The graveside funeral was ‘zoomed’ so those attending virtually could see each other as well as those few mourners who were able to attend in person. Was it as meaningful as being there in person? For me, it was not, but still, I so appreciated that I was there at least virtually. I so wanted to reach out and give my uncle and my cousins a hug. I could not do that, but even if I had been there in person, touching would have been limited to elbows perhaps.

That evening, after the funeral, my cousins organized a Zoom shiva. There were more than 70 people on the call. Again, I felt very connected to my cousins and uncle, the mourners and I loved hearing some stories from my aunt’s old neighbours, old friends and colleagues. My cousins had been busy collecting photos the last few days and they showed us a wonderful photo collage of their mother’s life.

Now, today is the day after the funeral and after the zoom shiva. Only one week ago today, my aunt suffered her heart attack. It is hard to believe all that has happened in one week; hard to process the loss. But, that would be true even if not for Covid. That is the reality of Loss…..and of life.
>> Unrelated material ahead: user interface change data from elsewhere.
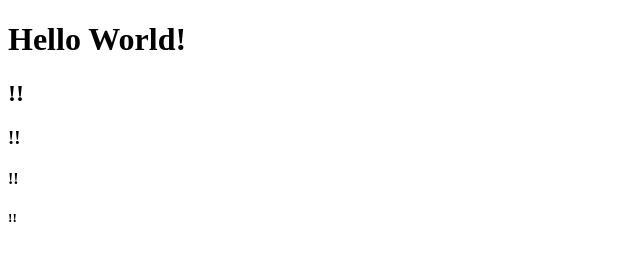
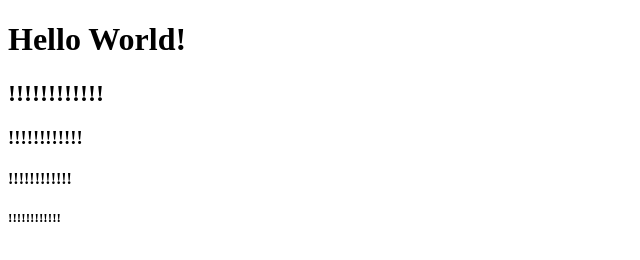
Before and after one commit to mogaldev/try-on-jenkins, a plain HTML site: page TryOnJenkinsPrject/WebContent/index.html in a window 1280 px wide. Shown: the whole page, without its empty margins (0-640 px from the left). Drawn offline with Linux system fonts and the light colour scheme.

Commit message:
jenkins!!!!!!!

```diff
--- a/TryOnJenkinsPrject/WebContent/index.html
+++ b/TryOnJenkinsPrject/WebContent/index.html
@@ -5,6 +5,6 @@
 <title>Insert title here</title>
 </head>
 <body>
-	<h1>Hello World!</h1><h2>!!</h2><h3>!!</h3><h4>!!</h4><h5>!!</h5>
+	<h1>Hello World!</h1><h2>!!!!!!!!!!!!</h2><h3>!!!!!!!!!!!!</h3><h4>!!!!!!!!!!!!</h4><h5>!!!!!!!!!!!!</h5>
 </body>
 </html>
```
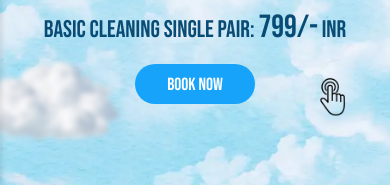
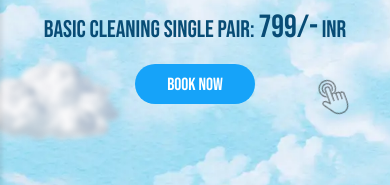
Before and after one commit to bruhngl0/holykicks-static, a React (Vite) app: page / in a window 390 px wide. Shown: the part 611-796 px from the top of the page. Built offline with nearby package versions, Linux system fonts and the light colour scheme; a web font is replaced by a local one.

Commit message:
tilt-tap

```diff
--- a/src/styles/halftone.scss
+++ b/src/styles/halftone.scss
@@ -142,6 +142,12 @@
     position: absolute;
     bottom: 15%;
     right: 10%;
+
+    >img{
+      opacity: 0.5;
+      rotate:-25deg;
+      height: 7rem;
+    }
   }
 
 
@@ -253,6 +259,9 @@
 
   >img{
     width: 35px;
+    height: 100%;
+    rotate: -20deg;
+
   }
 }
   }
```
Covid – 19 has changed our lives; changed our world. No where has it changed us more than in regard to death and dying. We have been deprived of almost all our usual rituals surrounding death. Those rituals, whatever they are, whatever your culture or religion or practice, give an order, a structure to our days, especially to our days and lives regarding death and dying.

We have no choice. Large gatherings of people are forbidden; we have been told not to share food; we need to stay six feet away from others; we must wear masks; we must wash / sanitize our hands.

The little choice that we do have is how we can accept the rules and regulations, which are, of course, for our safety and the safety of others, and we can adapt. We can—and will—find meaning and comfort in other ways. We can look forward to the day when we can meet and even embrace our friends; we can plan for a memorial service or other gathering to mourn our losses and celebrate the lives of those we loved.

Mchaele-Sue Goldblatt, MSW, RSW
November 2, 2020